The ARBS Education and Research Foundation recently released the results of its latest sponsored research into a comparative study in air distribution systems.
The Foundation joined with Team Catalyst to prepare what is a world first comparative study in dynamic simulation analysis of three types of HVAC air distribution systems.
- Passive chilled beam
- Underfloor air distribution
- Variable air volume
The Foundation was established in 2014 to foster and support education, training and research in the air conditioning and refrigeration industries. With the generous financial support of ARBS Exhibitions, each year $50,000 is being added to education and research in the industry by the Foundation.
“So far as we know, there is no other building simulation study comparing these forms of air distribution.” Foundation chairman, Ian Hopkins said.
It was never the intention of the study to determine if one system was superior to another. Rather to compare the operational outcome of the systems which are most prevalent in commercial buildings around Australia.
The outcome of this comparative simulated study provides valuable information to engineers and technical staff engaged in HVAC design and monitoring how systems actually operate in practice.
“Using data from the simulation of a typical 10 storey commercial building in Sydney, the study provides predicted energy intensity for each of the 3 systems. Specific reading are likely to vary a little at other locations, but the findings of the study provide an important starting point for analysis and decision-making in other locations,” Ashak Nathawni AM, Foundation board member said.
For reasons of energy efficiency, a further important outcome of the study is to draw attention to the need to ensure the HVAC equipment installed is the correct size for the building it serves. Far too often HVAC installations are oversized, particularly in central chilled water plant.

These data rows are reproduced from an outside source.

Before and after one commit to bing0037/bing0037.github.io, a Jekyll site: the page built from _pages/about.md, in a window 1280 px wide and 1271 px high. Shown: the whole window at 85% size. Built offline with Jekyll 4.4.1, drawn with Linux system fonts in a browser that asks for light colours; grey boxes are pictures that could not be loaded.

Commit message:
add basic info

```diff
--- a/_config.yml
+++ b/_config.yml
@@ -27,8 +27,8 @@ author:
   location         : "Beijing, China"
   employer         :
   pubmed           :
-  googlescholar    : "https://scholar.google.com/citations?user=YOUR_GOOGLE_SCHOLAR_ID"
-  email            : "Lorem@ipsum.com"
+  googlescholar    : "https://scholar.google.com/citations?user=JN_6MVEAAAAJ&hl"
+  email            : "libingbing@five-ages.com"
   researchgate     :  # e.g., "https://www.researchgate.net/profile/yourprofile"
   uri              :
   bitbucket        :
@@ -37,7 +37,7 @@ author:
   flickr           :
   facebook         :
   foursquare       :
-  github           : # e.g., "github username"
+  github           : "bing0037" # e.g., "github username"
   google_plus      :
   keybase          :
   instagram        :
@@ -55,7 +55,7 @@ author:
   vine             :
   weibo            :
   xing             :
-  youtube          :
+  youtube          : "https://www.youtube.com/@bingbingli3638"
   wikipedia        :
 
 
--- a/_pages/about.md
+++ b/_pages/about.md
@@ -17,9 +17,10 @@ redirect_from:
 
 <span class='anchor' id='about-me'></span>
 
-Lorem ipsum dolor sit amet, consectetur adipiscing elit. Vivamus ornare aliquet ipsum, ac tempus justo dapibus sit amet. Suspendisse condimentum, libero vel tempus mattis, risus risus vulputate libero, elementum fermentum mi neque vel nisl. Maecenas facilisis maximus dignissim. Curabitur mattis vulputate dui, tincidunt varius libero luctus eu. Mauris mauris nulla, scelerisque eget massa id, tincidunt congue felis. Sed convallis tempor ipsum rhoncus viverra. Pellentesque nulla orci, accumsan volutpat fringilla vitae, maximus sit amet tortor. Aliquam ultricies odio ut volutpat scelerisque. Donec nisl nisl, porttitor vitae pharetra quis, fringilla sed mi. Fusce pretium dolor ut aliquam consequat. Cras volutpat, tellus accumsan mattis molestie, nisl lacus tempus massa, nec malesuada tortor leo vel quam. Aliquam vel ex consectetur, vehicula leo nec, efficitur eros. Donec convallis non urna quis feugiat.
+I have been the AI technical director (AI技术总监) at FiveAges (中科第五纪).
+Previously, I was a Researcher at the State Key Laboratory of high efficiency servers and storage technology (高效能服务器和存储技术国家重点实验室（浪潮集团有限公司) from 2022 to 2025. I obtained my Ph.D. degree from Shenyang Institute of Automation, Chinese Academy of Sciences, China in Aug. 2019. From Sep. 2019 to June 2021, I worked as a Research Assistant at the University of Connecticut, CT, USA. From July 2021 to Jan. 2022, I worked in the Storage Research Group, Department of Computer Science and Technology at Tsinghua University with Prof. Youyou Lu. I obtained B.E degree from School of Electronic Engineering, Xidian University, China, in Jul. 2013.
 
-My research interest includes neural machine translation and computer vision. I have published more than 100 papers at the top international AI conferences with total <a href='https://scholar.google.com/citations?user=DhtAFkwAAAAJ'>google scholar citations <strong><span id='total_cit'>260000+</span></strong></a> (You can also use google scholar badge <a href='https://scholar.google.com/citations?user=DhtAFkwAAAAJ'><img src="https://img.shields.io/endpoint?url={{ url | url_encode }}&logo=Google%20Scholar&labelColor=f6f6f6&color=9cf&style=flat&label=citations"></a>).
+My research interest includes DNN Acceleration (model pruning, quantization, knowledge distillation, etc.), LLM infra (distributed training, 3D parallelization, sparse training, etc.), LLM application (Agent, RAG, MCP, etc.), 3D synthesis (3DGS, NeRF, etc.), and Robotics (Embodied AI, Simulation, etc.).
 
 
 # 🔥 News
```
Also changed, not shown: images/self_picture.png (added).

The study also underscores the important role that proper commissioning of plant plays in its operational efficiency.
The study was carried out by Team catalyst for the Foundation who provided the funding.
A copy of the full report is enclosed and is available for downloading from the Foundation website .